Apparel companies have suffered in the recession, but the fashion accessories category has proved surprisingly resilient. Consumers facing tighter shopping budgets are allocating more money to items they can get value out of every day. Coach (Ticker: COH), a leader in handbags, has benefitted, growing with a combination of savvy retailing in North America and a push into high-growth international market, particularly China.
We started following Coach in the IAS in November 2007. Shares got off to an inauspicious start, declining from $45 to under $12 in March 2009. We highlighted the shares again in May 2009 at $17. It’s been almost straight-up for the company since then, although a recent pullback from the high 70’s to the low 60’s has erased most of the last year’s gains.

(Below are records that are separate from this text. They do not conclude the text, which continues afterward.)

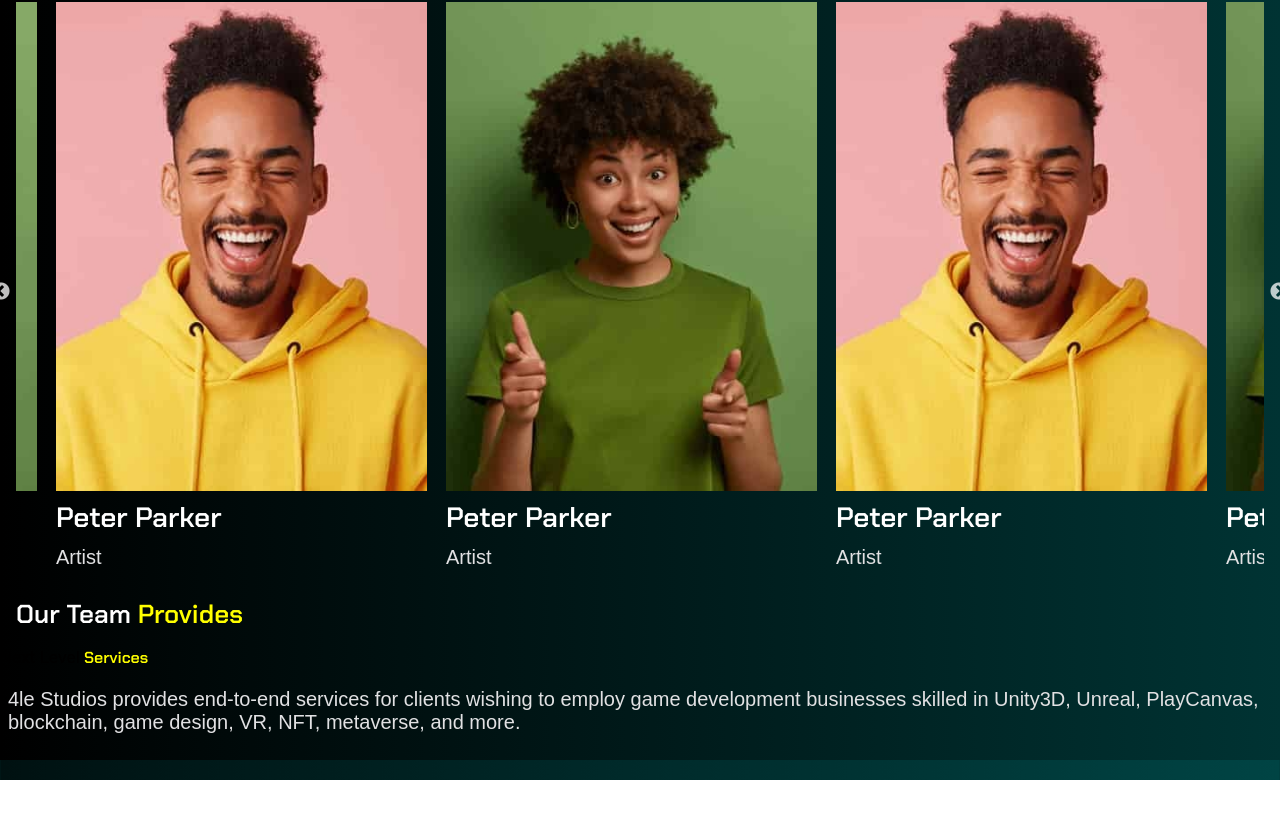
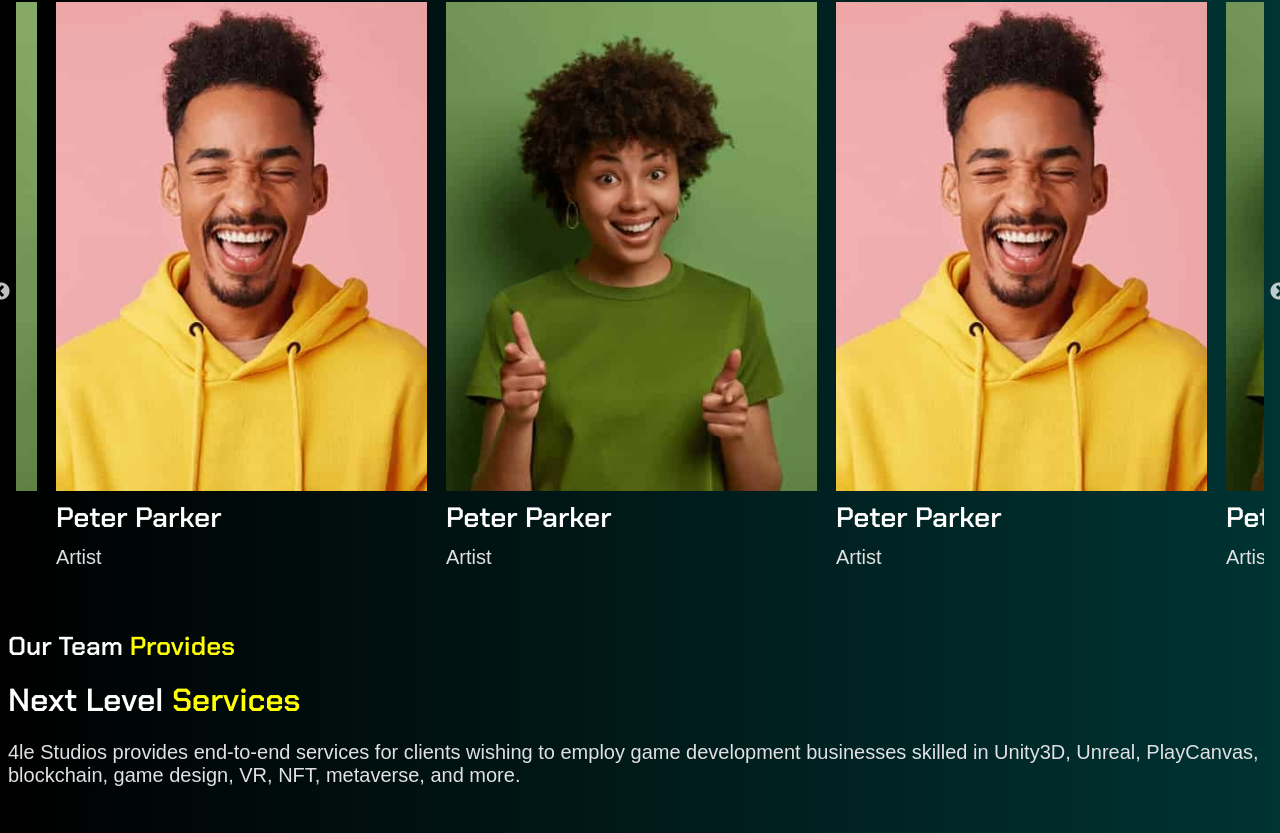
Before and after one commit to Bupilipili/4x, a React (Create React App) app: page / in a window 1280 px wide. Shown: the part 4292-5125 px from the top of the page. Before the commit the page ends 5072 px from the top, so only its background shows below. Built offline with nearby package versions, Linux system fonts and the light colour scheme; a web font is replaced by a local one.

Commit message:
Update Home.css

```diff
--- a/src/components/styles/Home.css
+++ b/src/components/styles/Home.css
@@ -1,5 +1,5 @@
 body {
-  background: linear-gradient(to right, #011, #044); /* background: #262b2a; */
+  background: linear-gradient(to right, #122, #044);
 }
 
 /* .Home {
@@ -296,6 +296,28 @@ body {
   font-weight: 500;
   line-height: normal;
   color: #fff;
-  margin: 0;
-  padding-left: 1rem;
+  margin-top: 3rem;
+  margin-bottom: 1rem;
+  padding-left: 8px;
 }
+
+.head9 {
+  font-family: 'Chakra Petch', sans-serif;
+  font-size: 32px;
+  font-style: normal;
+  font-weight: 500;
+  line-height: normal;
+  color: #fff;
+  margin-top: 8px;
+  margin-bottom: 1rem;
+  padding-left: 8px;
+}
+
+.flex2 {
+  display: flex;
+  flex-direction: column;
+  justify-content: center;
+  flex-wrap: nowrap;
+  background: linear-gradient(to right, #122, #044);
+  border-radius: 8px;
+}
```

As of this writing, COH shares are still above their $59 price from July 2011, the last time we highlighted the company. The big question then was how the company would deal with the after-effects of the Japanese Tsunami. Coach has a big business in Japan, which has rebounded nicely after a couple of difficult quarters in 2011.
There is a lot to like about an investment in Coach. Fashion companies don’t always operate in shareholders’ best interest, but Coach protects its margins, controls costs, manages cash, and returns money to shareholders through a combination of stock buybacks and a rising dividend. The company’s retail stores just keep getting better, as evidenced by continued comparable store sales growth in North America. A recent reshuffling of executive duties should lay the foundation for the brand’s continued evolution.

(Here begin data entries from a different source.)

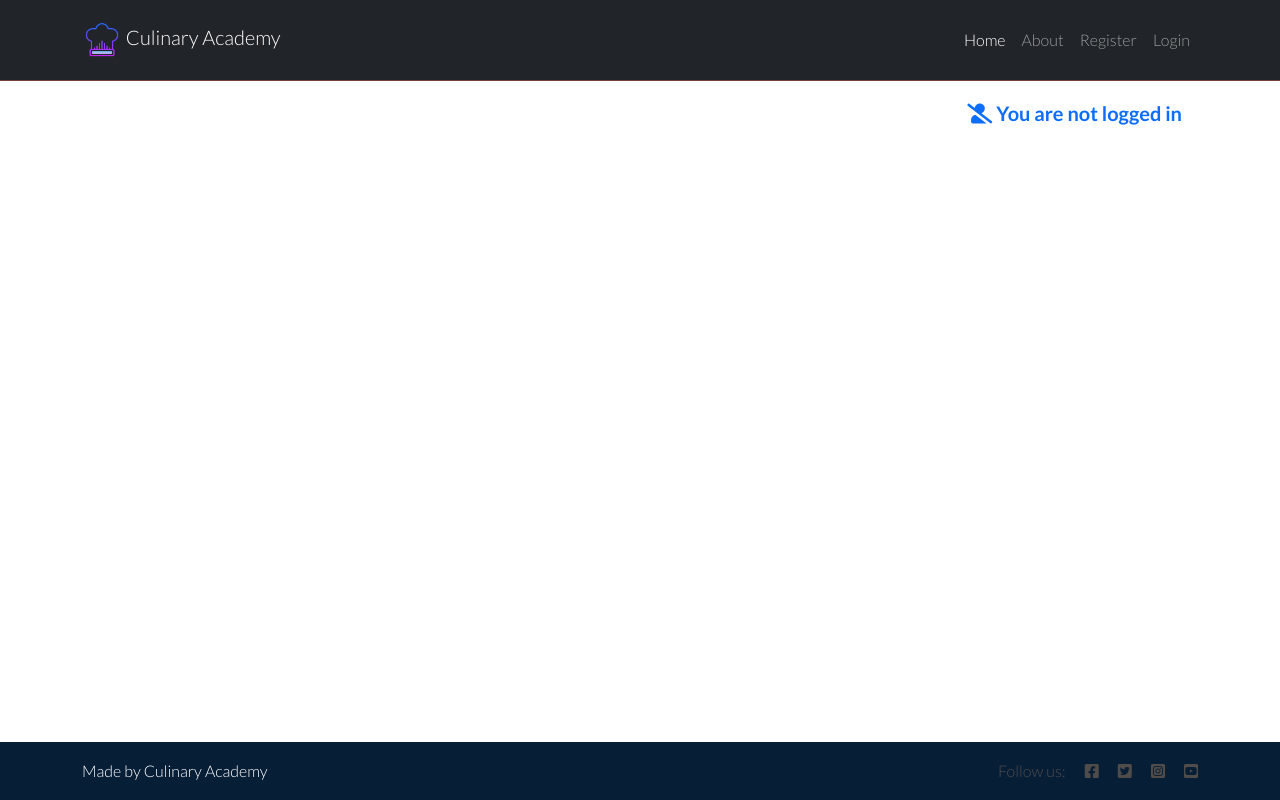
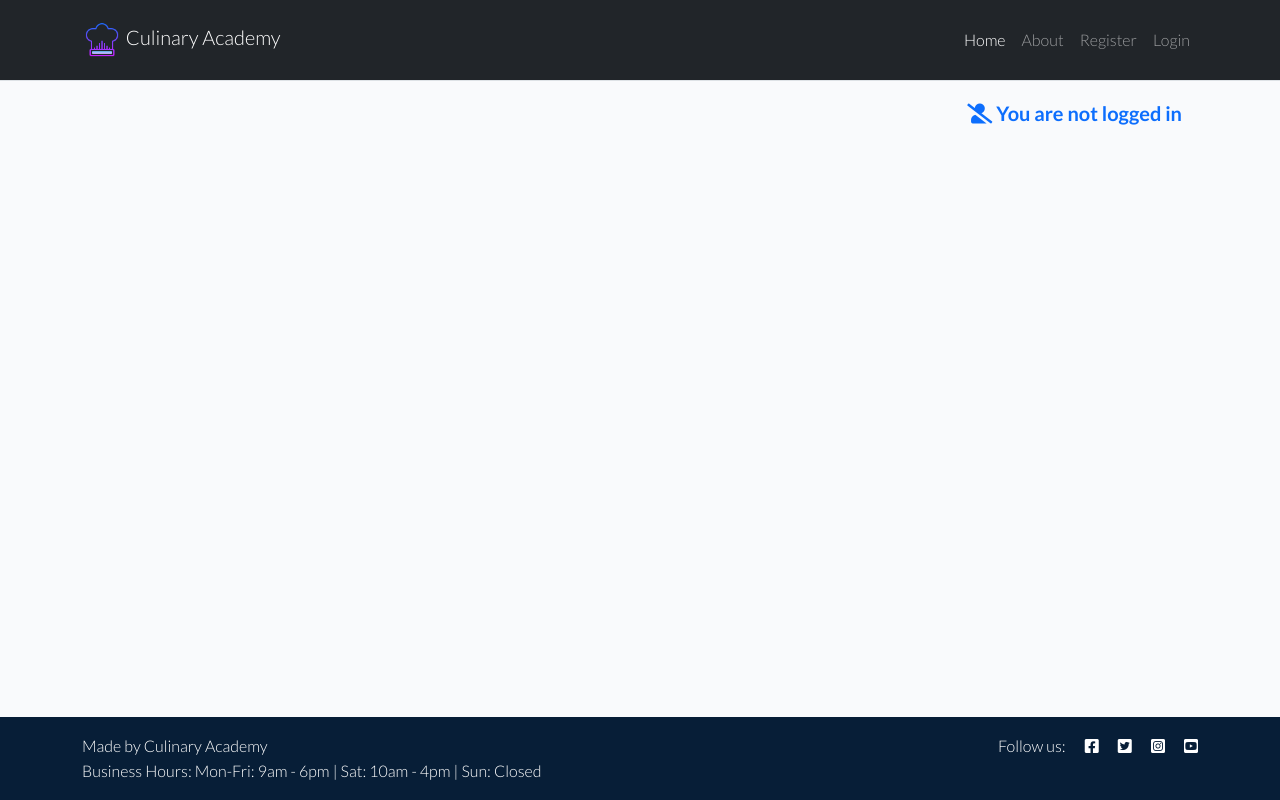
Before and after one commit to XOZANAYKUT/project4, a Django app: page / in a window 1280 px wide. Run offline with Django 4.2, Linux system fonts and the light colour scheme; data that the repository does not hold is empty.

Commit message:
Updated social icons and business hours in the footer

```diff
--- a/static/css/style.css
+++ b/static/css/style.css
@@ -19,7 +19,7 @@ body {
 }
 
 .main-bg {
-    background-color: #ffffff;
+    background-color:  #F9FAFC;
 }
 
 .card {
@@ -172,8 +172,8 @@ body {
 }
 
 .navbar {
-    background-color: #000;
-    border-bottom: 1px solid #754141;
+    background-color:  #343a40;
+    border-bottom: 1px solid #dee2e6;
     padding: 15px 0;
 }
 
--- a/templates/base.html
+++ b/templates/base.html
@@ -121,12 +121,18 @@
                     <p class="m-0 text-white">Made by Culinary Academy</p>
                 </div>
                 <div class="col-md-6">
-                    <p class="m-0 text-end">
+                    <p class="m-0 text-white text-end">
                         Follow us:
                         <i class="fab fa-facebook-square ms-3"></i>
                         <i class="fab fa-twitter-square ms-3"></i>
                         <i class="fab fa-instagram-square ms-3"></i>
                         <i class="fab fa-youtube-square ms-3"></i>
+                    </p>
+                </div>
+                <div class="col-md-6 business-hours">
+                    <p class="m-0 text-white text-start">
+                        <span class="hours-text">Business Hours:</span>
+                        <span class="hours">Mon-Fri: 9am - 6pm | Sat: 10am - 4pm | Sun: Closed</span>
                     </p>
                 </div>
             </div>
```
Lines whose indentation alone changed are shown as unchanged.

Shares tend to be volatile, maybe undeservedly so. The first reporting quarter after our July feature, Coach reported good growth along with very strong guidance. Shares fell nonetheless, well below our buy-up-to price. The stock rebounded into the low 60’s as the company began to illustrate that it was executing nicely on its rather aggressive growth plans. By March 2012, Coach had swung firmly back into investors’ good graces. Simply by executing on the plan it had previously put forward, Coach rallied to $75. That’s a big swing for a stock that had traded below $50 just six months earlier, considering that the business was chugging along steadily. Guess what we saw in the most recent reporting quarter: more of the same. The stock was probably a little ahead of itself, as investors expressed disappointment with 17% sales growth and a 24% increase in EPS.
We see this pattern play out all the time in the IAS. A business plugs along at a nice rate of growth, while the stock fluctuates wildly. True, every growing business eventually hits a ceiling, but it’s remarkable how little confidence investors are willing to place in a company demonstrating that it is in the sweet spot of a growth phase. There’s no telling what the future will bring for Coach, or any IAS stock for that matter, but treating pullbacks as buying opportunities can be a good strategy when the investor has confidence in the fundamentals of the underlying business.

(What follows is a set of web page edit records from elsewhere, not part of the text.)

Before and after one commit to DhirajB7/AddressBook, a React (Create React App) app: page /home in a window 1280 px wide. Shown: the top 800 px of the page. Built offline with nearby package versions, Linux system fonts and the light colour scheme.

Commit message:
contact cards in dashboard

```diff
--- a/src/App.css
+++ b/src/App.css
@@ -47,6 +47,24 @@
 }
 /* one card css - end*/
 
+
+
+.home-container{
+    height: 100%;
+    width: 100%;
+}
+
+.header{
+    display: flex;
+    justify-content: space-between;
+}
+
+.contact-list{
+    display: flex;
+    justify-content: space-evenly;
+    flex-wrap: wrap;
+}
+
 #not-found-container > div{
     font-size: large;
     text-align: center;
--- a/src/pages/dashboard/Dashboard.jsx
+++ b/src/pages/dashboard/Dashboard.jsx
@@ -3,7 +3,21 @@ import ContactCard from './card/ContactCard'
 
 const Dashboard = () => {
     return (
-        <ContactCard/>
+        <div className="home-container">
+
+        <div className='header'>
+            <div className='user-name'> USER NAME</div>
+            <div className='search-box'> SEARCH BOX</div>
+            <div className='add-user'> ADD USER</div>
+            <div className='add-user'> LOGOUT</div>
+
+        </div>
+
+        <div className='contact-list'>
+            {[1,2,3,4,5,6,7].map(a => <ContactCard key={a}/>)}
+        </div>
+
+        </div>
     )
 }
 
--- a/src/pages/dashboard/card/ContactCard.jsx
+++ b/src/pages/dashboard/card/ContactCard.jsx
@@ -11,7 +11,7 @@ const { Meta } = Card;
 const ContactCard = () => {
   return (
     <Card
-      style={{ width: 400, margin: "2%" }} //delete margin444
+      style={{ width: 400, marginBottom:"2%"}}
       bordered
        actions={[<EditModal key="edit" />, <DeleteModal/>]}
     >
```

Disclaimer: This company was selected for review in part because of its performance over the past year. Any outperformance relative to the broader market is not necessarily indicative of performance of the broader Investor Advisory Service.